In a recent study conducted by Pride Wide in partnership with Barefoot Wine, a distressing trend among British LGBTQ+ individuals has come to light. The survey, which gathered responses from 1,063 LGBTQ+ people in the UK between September 22 and October 9, 2023, sheds light on a troubling issue. It was found that a significant majority of respondents, approximately 67 percent, have refrained from holding hands with their partners in public over the past year, all out of fear of encountering a negative response.
The Impact of Rising Hate Crimes
This revelation comes at a time when the United Kingdom is witnessing a surge in LGBTQ+ hate crime rates. High-profile incidents, such as the harassment of a lesbian couple on the London Underground and threats directed at Drag Race UK star Pixie Polite, have further underscored the urgency of addressing this issue. The attack on two men outside the Two Brewers in Clapham has also added to the growing concerns within the LGBTQ+ community.
Hiding Identities Out of Fear
In a poignant testament to the extent of fear, some LGBTQ+ individuals have begun concealing their identities in public spaces. Even seemingly innocuous acts, like wearing rainbow socks, have been met with trepidation. As podcast host and comedian James Barr laments, “I’ll be really nervous to put rainbow socks on. You just think, I don’t want to give someone an excuse.”
Mixed Emotions Surrounding Hand-Holding
The research also delves into the emotional nuances of hand-holding among LGBTQ+ couples. While a significant portion reported feeling loved (51 percent), proud (48 percent), and in-sync or connected (43 percent) when holding hands, it also evoked self-consciousness (33 percent), anxiety (30 percent), and a sense of being unsafe (23 percent).
The Power of Visibility
Remarkably, eight in 10 LGBTQ+ individuals (83 percent) agreed that hand-holding serves as a powerful act of visibility. Nearly half (43 percent) expressed feeling validated and safer when witnessing others holding hands in public spaces.

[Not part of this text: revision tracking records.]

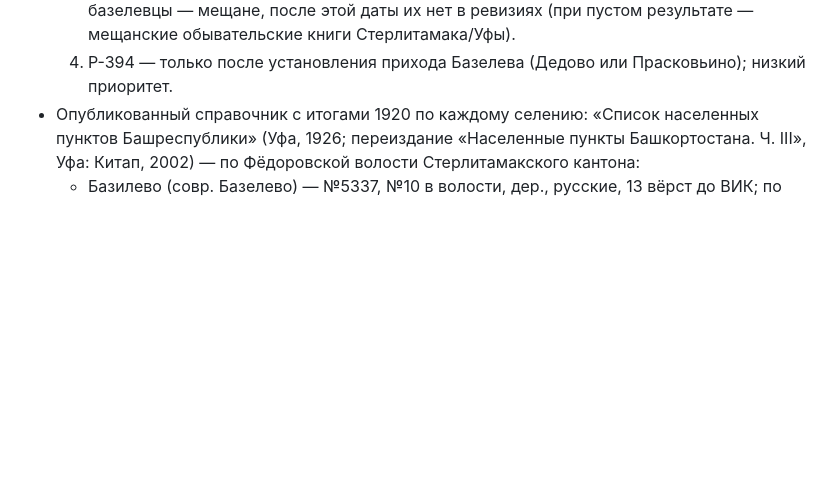
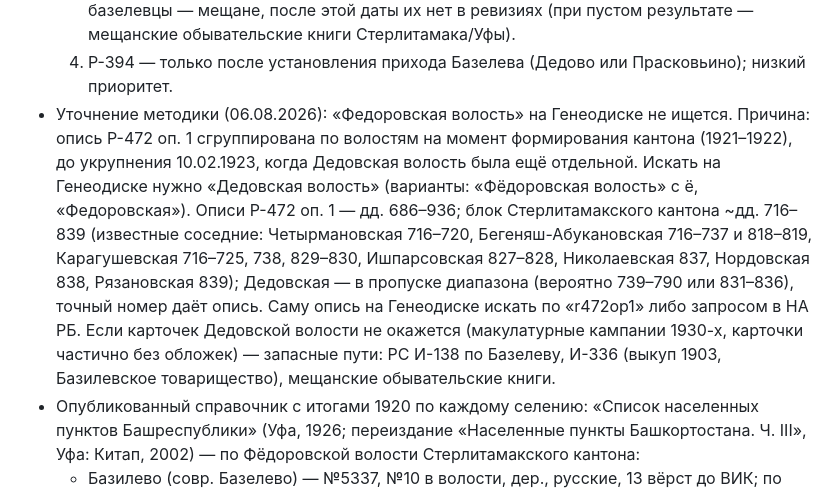
Before and after one commit to arslanovdev/vinogradov-tree, a Markdown page: docs/indexing-log.md, the part around the change. Rendered like a GitHub page; blank space fills up the shorter version.

Commit message:
Уточнить поиск Р-472: опись сгруппирована по волостям 1921-22, искать Дедовскую волость

```diff
--- a/docs/indexing-log.md
+++ b/docs/indexing-log.md
@@ -675,6 +675,21 @@
      обывательские книги Стерлитамака/Уфы).
   4. Р-394 — только после установления прихода Базелева (Дедово или
      Прасковьино); низкий приоритет.
+- Уточнение методики (06.08.2026): «Федоровская волость» на Генеодиске не
+  ищется. Причина: опись Р-472 оп. 1 сгруппирована по волостям на момент
+  формирования кантона (1921–1922), до укрупнения 10.02.1923, когда
+  Дедовская волость была ещё отдельной. Искать на Генеодиске нужно
+  «Дедовская волость» (варианты: «Фёдоровская волость» с ё, «Федоровская»).
+  Описи Р-472 оп. 1 — дд. 686–936; блок Стерлитамакского кантона ~дд. 716–839
+  (известные соседние: Четырмановская 716–720, Бегеняш-Абукановская
+  716–737 и 818–819, Карагушевская 716–725, 738, 829–830, Ишпарсовская
+  827–828, Николаевская 837, Нордовская 838, Рязановская 839); Дедовская —
+  в пропуске диапазона (вероятно 739–790 или 831–836), точный номер даёт
+  опись. Саму опись на Генеодиске искать по «r472op1» либо запросом в НА РБ.
+  Если карточек Дедовской волости не окажется (макулатурные кампании 1930-х,
+  карточки частично без обложек) — запасные пути: РС И-138 по Базелеву,
+  И-336 (выкуп 1903, Базилевское товарищество), мещанские обывательские
+  книги.
 - Опубликованный справочник с итогами 1920 по каждому селению: «Список
   населенных пунктов Башреспублики» (Уфа, 1926; переиздание «Населенные
   пункты Башкортостана. Ч. III», Уфа: Китап, 2002) — по Фёдоровской волости
```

An overwhelming 85 percent expressed a desire to see more LGBTQ+ couples openly holding hands.
Scott Nunn, co-founder and creative director of Pride Wide, commented on the research, emphasizing the importance of addressing this issue: “Our survey gives new insights into why holding hands is so important, and we will use the results to promote a Britain where everyone can hold hands with confidence.”

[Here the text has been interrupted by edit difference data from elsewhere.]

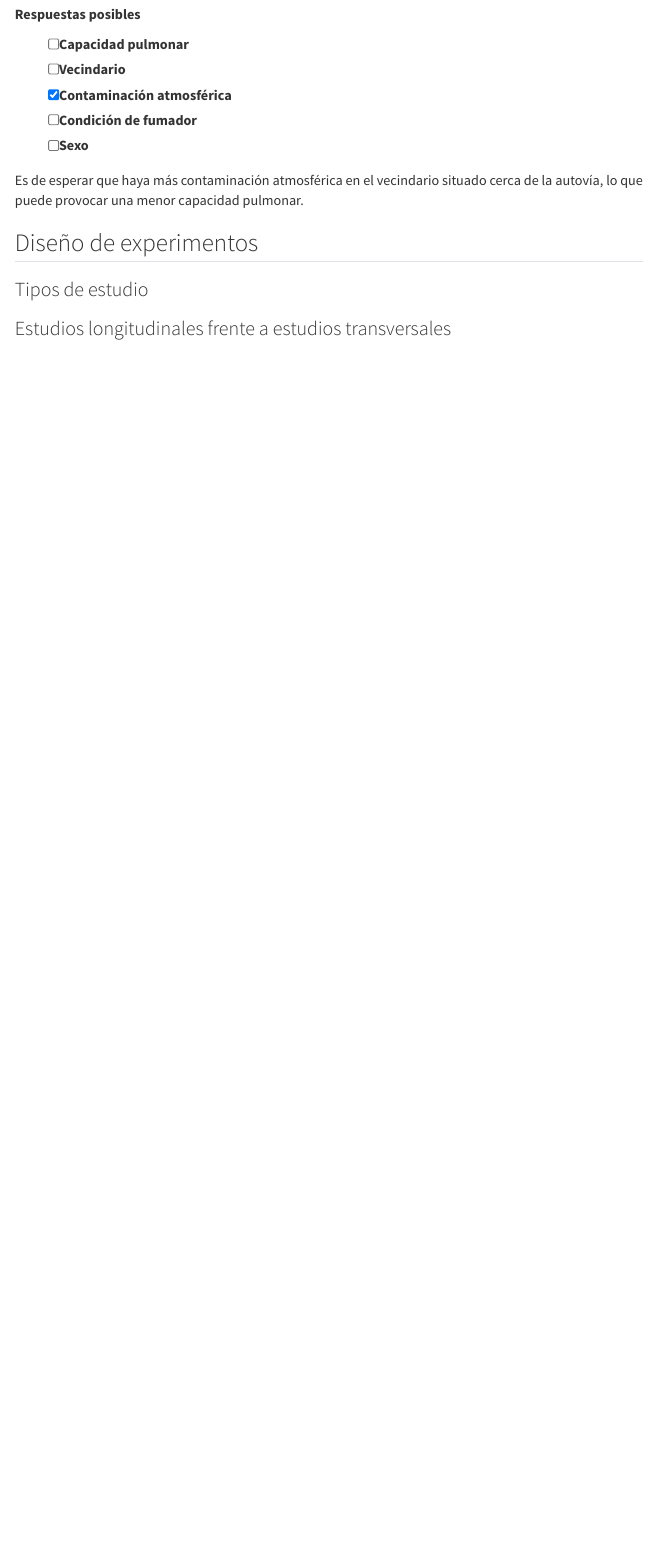
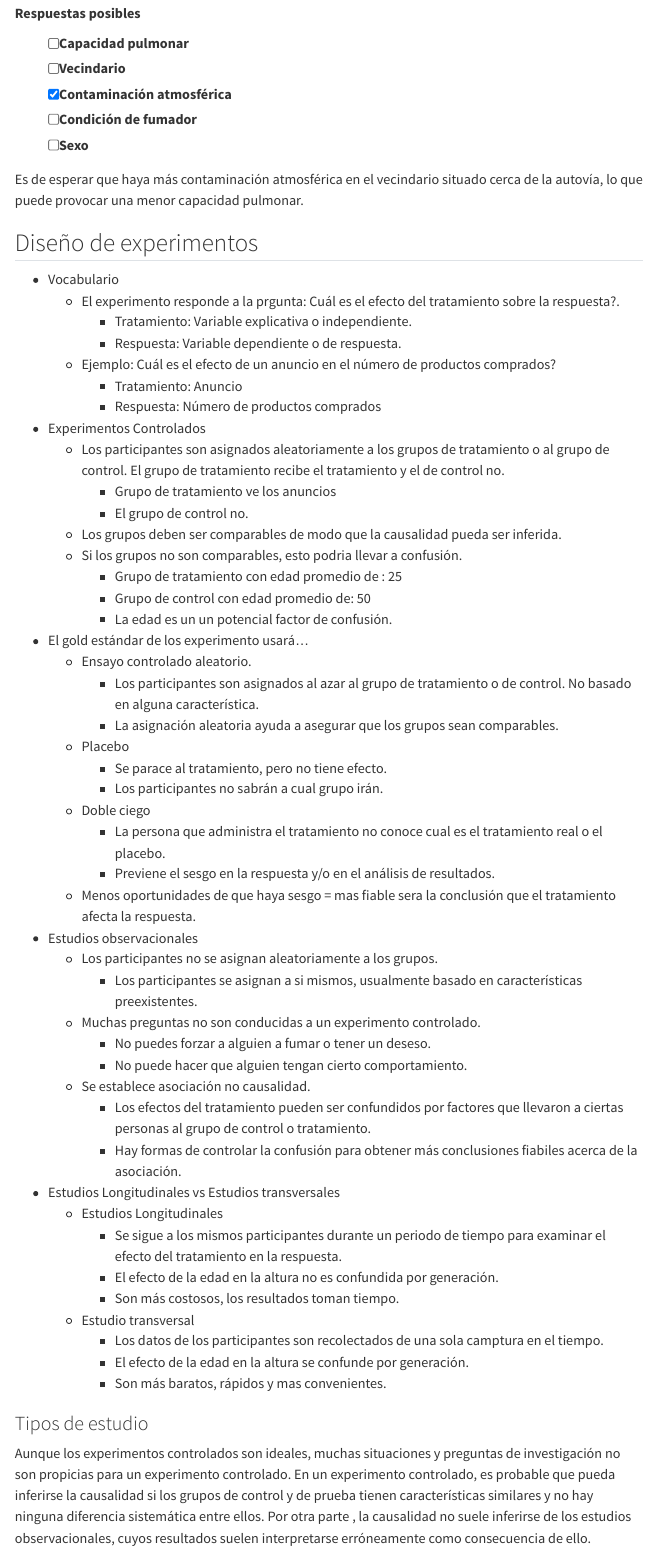
Before and after one commit to JohnReyes02/Datacamp, a Quarto document (Analista_de_datos_en_python/05_Introduccion_a_la_estadistica_en_python/04_Correlacion_y_diseno_de_experimentos.qmd): the page in a window 1100 px wide, from 13080 px down before the commit and from 13060 px down after it, so that both start at the same text. Rendered offline with R 4.5, knitr and Pandoc in place of Quarto, with nearby package versions; some code elsewhere in the file could not run offline; menus at the side of the page are left out; long lines of code are wrapped.

Commit message:
fin estadistica

```diff
--- a/Analista_de_datos_en_python/05_Introduccion_a_la_estadistica_en_python/04_Correlacion_y_diseno_de_experimentos.qmd
+++ b/Analista_de_datos_en_python/05_Introduccion_a_la_estadistica_en_python/04_Correlacion_y_diseno_de_experimentos.qmd
@@ -372,15 +372,62 @@
 
 **Respuestas posibles**
 
-- [ ] Capacidad pulmonar
-- [ ] Vecindario
-- [x] Contaminación atmosférica
-- [ ] Condición de fumador
-- [ ] Sexo
+-   [ ] Capacidad pulmonar
+-   [ ] Vecindario
+-   [x] Contaminación atmosférica
+-   [ ] Condición de fumador
+-   [ ] Sexo
 
 Es de esperar que haya más contaminación atmosférica en el vecindario situado cerca de la autovía, lo que puede provocar una menor capacidad pulmonar.
 
 ## Diseño de experimentos
 
+-   Vocabulario
+    -   El experimento responde a la prgunta: Cuál es el efecto del tratamiento sobre la respuesta?.
+        -   Tratamiento: Variable explicativa o independiente.
+        -   Respuesta: Variable dependiente o de respuesta.
+    -   Ejemplo: Cuál es el efecto de un anuncio en el número de productos comprados?
+        -   Tratamiento: Anuncio
+        -   Respuesta: Número de productos comprados
+-   Experimentos Controlados
+    -   Los participantes son asignados aleatoriamente a los grupos de tratamiento o al grupo de control. El grupo de tratamiento recibe el tratamiento y el de control no.
+        -   Grupo de tratamiento ve los anuncios
+        -   El grupo de control no.
+    -   Los grupos deben ser comparables de modo que la causalidad pueda ser inferida.
+    -   Si los grupos no son comparables, esto podria llevar a confusión.
+        -   Grupo de tratamiento con edad promedio de : 25
+        -   Grupo de control con edad promedio de: 50
+        -   La edad es un un potencial factor de confusión.
+-   El gold estándar de los experimento usará...
+    -   Ensayo controlado aleatorio.
+        -   Los participantes son asignados al azar al grupo de tratamiento o de control. No basado en alguna característica.
+        -   La asignación aleatoria ayuda a asegurar que los grupos sean comparables.
+    -   Placebo
+        -   Se parace al tratamiento, pero no tiene efecto.
+        -   Los participantes no sabrán a cual grupo irán.
+    -   Doble ciego
+        -   La persona que administra el tratamiento no conoce cual es el tratamiento real o el placebo.
+        -   Previene el sesgo en la respuesta y/o en el análisis de resultados.
+    -   Menos oportunidades de que haya sesgo = mas fiable sera la conclusión que el tratamiento afecta la respuesta.
+-   Estudios observacionales
+    -   Los participantes no se asignan aleatoriamente a los grupos.
+        -   Los participantes se asignan a si mismos, usualmente basado en características preexistentes.
+    -   Muchas preguntas no son conducidas a un experimento controlado.
+        -   No puedes forzar a alguien a fumar o tener un deseso.
+        -   No puede hacer que alguien tengan cierto comportamiento.
+    -   Se establece asociación no causalidad.
+        -   Los efectos del tratamiento pueden ser confundidos por factores que llevaron a ciertas personas al grupo de control o tratamiento.
+        -   Hay formas de controlar la confusión para obtener más conclusiones fiabiles acerca de la asociación.
+-   Estudios Longitudinales vs Estudios transversales
+    -   Estudios Longitudinales
+        -   Se sigue a los mismos participantes durante un periodo de tiempo para examinar el efecto del tratamiento en la respuesta.
+        -   El efecto de la edad en la altura no es confundida por generación.
+        -   Son más costosos, los resultados toman tiempo.
+    -   Estudio transversal
+        -   Los datos de los participantes son recolectados de una sola camptura en el tiempo.
+        -   El efecto de la edad en la altura se confunde por generación.
+        -   Son más baratos, rápidos y mas convenientes.
+
 ### Tipos de estudio
 
+Aunque los experimentos controlados son ideales, muchas situaciones y preguntas de investigación no son propicias para un experimento controlado. En un experimento controlado, es probable que pueda inferirse la causalidad si los grupos de control y de prueba tienen características similares y no hay ninguna diferencia sistemática entre ellos. Por otra parte , la causalidad no suele inferirse de los estudios observacionales, cuyos resultados suelen interpretarse erróneamente como consecuencia de ello.
--- /dev/null
+++ b/Analista_de_datos_en_python/06_Introduccion_a_la_visualizacion_de_datos_con_seaborn/_quarto.yaml
@@ -0,0 +1,2 @@
+project:
+  output-dir: _outputs
```
Also changed, not shown: Analista_de_datos_en_python/05_Introduccion_a_la_estadistica_en_python/04_Correlacion_y_diseno_de_experimentos.qmd (26 more changed lines), 2 other files.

These findings cast a stark light on the challenges faced by LGBTQ+ individuals in the UK, where recent Home Office data reveals a 41 percent rise in sexual orientation hate crimes and a 56 percent increase in transgender hate crimes in England and Wales. The need for greater acceptance, understanding, and safety for LGBTQ+ individuals in public spaces is undeniably pressing.